WHAT IS EXPECTED ::
Every record, from the first line to the last, needs to be given again exactly.

AVAILABLE DATA ::

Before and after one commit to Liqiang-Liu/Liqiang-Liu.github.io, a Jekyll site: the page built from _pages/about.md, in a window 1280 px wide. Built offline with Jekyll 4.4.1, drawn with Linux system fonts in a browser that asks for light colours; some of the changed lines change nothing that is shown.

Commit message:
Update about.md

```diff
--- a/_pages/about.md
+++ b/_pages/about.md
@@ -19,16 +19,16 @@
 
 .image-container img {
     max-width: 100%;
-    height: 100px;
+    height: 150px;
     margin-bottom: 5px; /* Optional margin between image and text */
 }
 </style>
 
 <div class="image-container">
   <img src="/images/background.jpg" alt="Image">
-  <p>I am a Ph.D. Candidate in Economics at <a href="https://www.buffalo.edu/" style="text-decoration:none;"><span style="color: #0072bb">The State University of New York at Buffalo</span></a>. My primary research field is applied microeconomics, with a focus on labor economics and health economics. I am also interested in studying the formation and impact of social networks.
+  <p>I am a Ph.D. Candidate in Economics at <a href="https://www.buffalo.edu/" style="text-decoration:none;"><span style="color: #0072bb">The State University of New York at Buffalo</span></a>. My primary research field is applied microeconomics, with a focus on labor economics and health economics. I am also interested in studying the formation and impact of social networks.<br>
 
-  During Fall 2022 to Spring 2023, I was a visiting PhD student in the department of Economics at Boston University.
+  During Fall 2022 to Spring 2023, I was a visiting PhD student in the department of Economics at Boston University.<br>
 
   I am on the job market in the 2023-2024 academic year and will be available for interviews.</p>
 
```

ANSWER BOX ::
Before and after one commit to Liqiang-Liu/Liqiang-Liu.github.io, a Jekyll site: the page built from _pages/about.md, in a window 1280 px wide. Built offline with Jekyll 4.4.1, drawn with Linux system fonts in a browser that asks for light colours; some of the changed lines change nothing that is shown.

Commit message:
Update about.md

```diff
--- a/_pages/about.md
+++ b/_pages/about.md
@@ -19,16 +19,16 @@
 
 .image-container img {
     max-width: 100%;
-    height: 100px;
+    height: 150px;
     margin-bottom: 5px; /* Optional margin between image and text */
 }
 </style>
 
 <div class="image-container">
   <img src="/images/background.jpg" alt="Image">
-  <p>I am a Ph.D. Candidate in Economics at <a href="https://www.buffalo.edu/" style="text-decoration:none;"><span style="color: #0072bb">The State University of New York at Buffalo</span></a>. My primary research field is applied microeconomics, with a focus on labor economics and health economics. I am also interested in studying the formation and impact of social networks.
+  <p>I am a Ph.D. Candidate in Economics at <a href="https://www.buffalo.edu/" style="text-decoration:none;"><span style="color: #0072bb">The State University of New York at Buffalo</span></a>. My primary research field is applied microeconomics, with a focus on labor economics and health economics. I am also interested in studying the formation and impact of social networks.<br>
 
-  During Fall 2022 to Spring 2023, I was a visiting PhD student in the department of Economics at Boston University.
+  During Fall 2022 to Spring 2023, I was a visiting PhD student in the department of Economics at Boston University.<br>
 
   I am on the job market in the 2023-2024 academic year and will be available for interviews.</p>
 
```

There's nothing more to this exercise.